Yesterday I had a moment of frustration during a Zoom presentation on a training course I’d paid to attend. The content was fantastic but the presenter spoke for 40 minutes without any form of interaction and I was struggling to stay focussed. As a trainer I never talk for more than 15 minutes to a group without some form of interaction, and now we’re working online I try to limit it to 5-10 minutes – breaking up the content I want to share into more digestible chunks.
I wandered onto Twitter to voice my frustration and remind other presenters to keep it to no more than 15 mins online – and the response told me
a) that others listening shared my pain and
b) many who give presentations from time to time were not aware of this guidance and found it helpful.
Jim Richardson from Museum Next then shared a brilliant video about how to make online talks engaging but I knew I would struggle to achieve that standard myself and thought it might be useful to share a few more basic tips about sharing info online.
- Don’t share info in meetings, unless you really have to…
Sharing information by telling people in real time is not the best way to communicate if you want to be understood.
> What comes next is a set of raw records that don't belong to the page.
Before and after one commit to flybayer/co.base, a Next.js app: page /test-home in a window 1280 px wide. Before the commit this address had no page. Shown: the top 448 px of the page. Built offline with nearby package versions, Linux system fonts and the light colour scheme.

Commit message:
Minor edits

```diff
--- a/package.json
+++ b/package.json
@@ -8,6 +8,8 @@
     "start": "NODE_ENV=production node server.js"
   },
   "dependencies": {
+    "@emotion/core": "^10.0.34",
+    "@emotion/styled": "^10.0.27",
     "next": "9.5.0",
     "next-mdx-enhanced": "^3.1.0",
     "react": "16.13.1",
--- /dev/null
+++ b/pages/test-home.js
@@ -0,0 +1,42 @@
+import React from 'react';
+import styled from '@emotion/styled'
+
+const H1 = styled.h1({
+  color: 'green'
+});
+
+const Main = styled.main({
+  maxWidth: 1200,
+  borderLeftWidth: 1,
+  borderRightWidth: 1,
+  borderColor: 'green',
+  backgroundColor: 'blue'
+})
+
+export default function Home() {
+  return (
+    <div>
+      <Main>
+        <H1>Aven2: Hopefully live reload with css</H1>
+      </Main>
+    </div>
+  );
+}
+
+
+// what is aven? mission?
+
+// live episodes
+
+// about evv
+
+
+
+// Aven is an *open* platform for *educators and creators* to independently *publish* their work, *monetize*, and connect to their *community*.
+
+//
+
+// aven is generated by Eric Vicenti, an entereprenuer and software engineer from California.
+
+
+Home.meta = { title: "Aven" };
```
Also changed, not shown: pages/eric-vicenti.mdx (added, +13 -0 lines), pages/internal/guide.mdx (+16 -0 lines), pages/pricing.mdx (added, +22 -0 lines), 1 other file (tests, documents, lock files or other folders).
Before you plan to share info like this ask yourself what is your purpose – do you want ?
- people to be aware/ understand something – in which case circulate before and take questions for clarification, only if there are any.
- feedback and ideas – in which case circulate and/or briefly share headlines and then discuss.
- a decision – in which case share the info before, take questions for clarification and then structure a conversation to hear everyone’s responses so you can make an informed decision together.
Meetings should be for sharing views and making decisions together – not telling people things. It’s a better use of time to circulate info and then discuss the matters arising or any questions.
2. If you are going to share info live …..
Keep it as short as possible – respect your colleague’s time by preparing properly. Be clear what you want to say and think about how. Give your presentation a simple structure. E.g.
1) this is what I propose we do;
2) this is why;
3) this is what stage we are at;
4) this is what I need from you today….
Rehearse any slides or talk so you don’t waffle and stick to the essentials. If people want more info they can ask – so allow time for Q&A.
Remember people will find it very hard to listen attentively for more than 5-10 minutes. So if what you need to share takes longer than that to explain, break down the information into sections and allow for discussion/ interaction as you go along.
As well as the challenges we all have working online, many people are really struggling with home-schooling and children being at home which eats into their work time – don’t take more of this previous time that you absolutely need.
3. Use a bit of structure
As a facilitator I find online conversations need more structure than their counterparts in real life. A very simple way to structure discussion and enable group decision making is the 4Fs exercise: simply ask yourselves 4 questions in this order, not skipping ahead and hearing from everyone:
Facts: what are the facts?
Feelings: how do we feel about this?
Findings: what conclusions do we draw? What might this mean?
Future: what do we want to do about this?
Don’t try and have big discussions in groups of more than 6-8 online. Break into smaller groups and report back or have conversations with different people. More than 10-12 is very hard to have meaningful interaction online unless you’re a skilled facilitator and using break out rooms etc
4. Don’t forget there’s a pandemic happening – people are distracted
Take a minute or two to connect at the start of a meeting – some people are feeling lonely and even the briefest of check-ins can be useful. It could be as simple as asking each person to choose an object around them that says something about how they are feeling today or their life in Lock Down.
This might be contentious (and if individuals don’t want to do this then I absolutely respect that choice), but I strongly recommend asking people to have their cameras and microphones on whether possible, as a chair/ presenter I find it helpful to see faces – I can see if you are distracted or bored and adapt accordingly. And as a participant I know I am tempted to check Twitter or my email if I’m not on screen.
I also recommend everyone takes responsibility for good time-keeping; sticking to the agreed agenda (frankly I’ve had enough of seeing other people’s cats by now) and quits their email so there are less distractions during the session. And a 5 min review of how did that go – what do we keep/ do differently next time can be useful at the end of any session.
Actually, most of these tips apply just as much to sharing info in real life, but online and during a pandemic makes it even more necessary to follow these tips.
Zoom also published some good tips last week about online meetings which I’m sharing here in case you missed them.
Hope these are helpful tips and your meetings are more productive online as a result.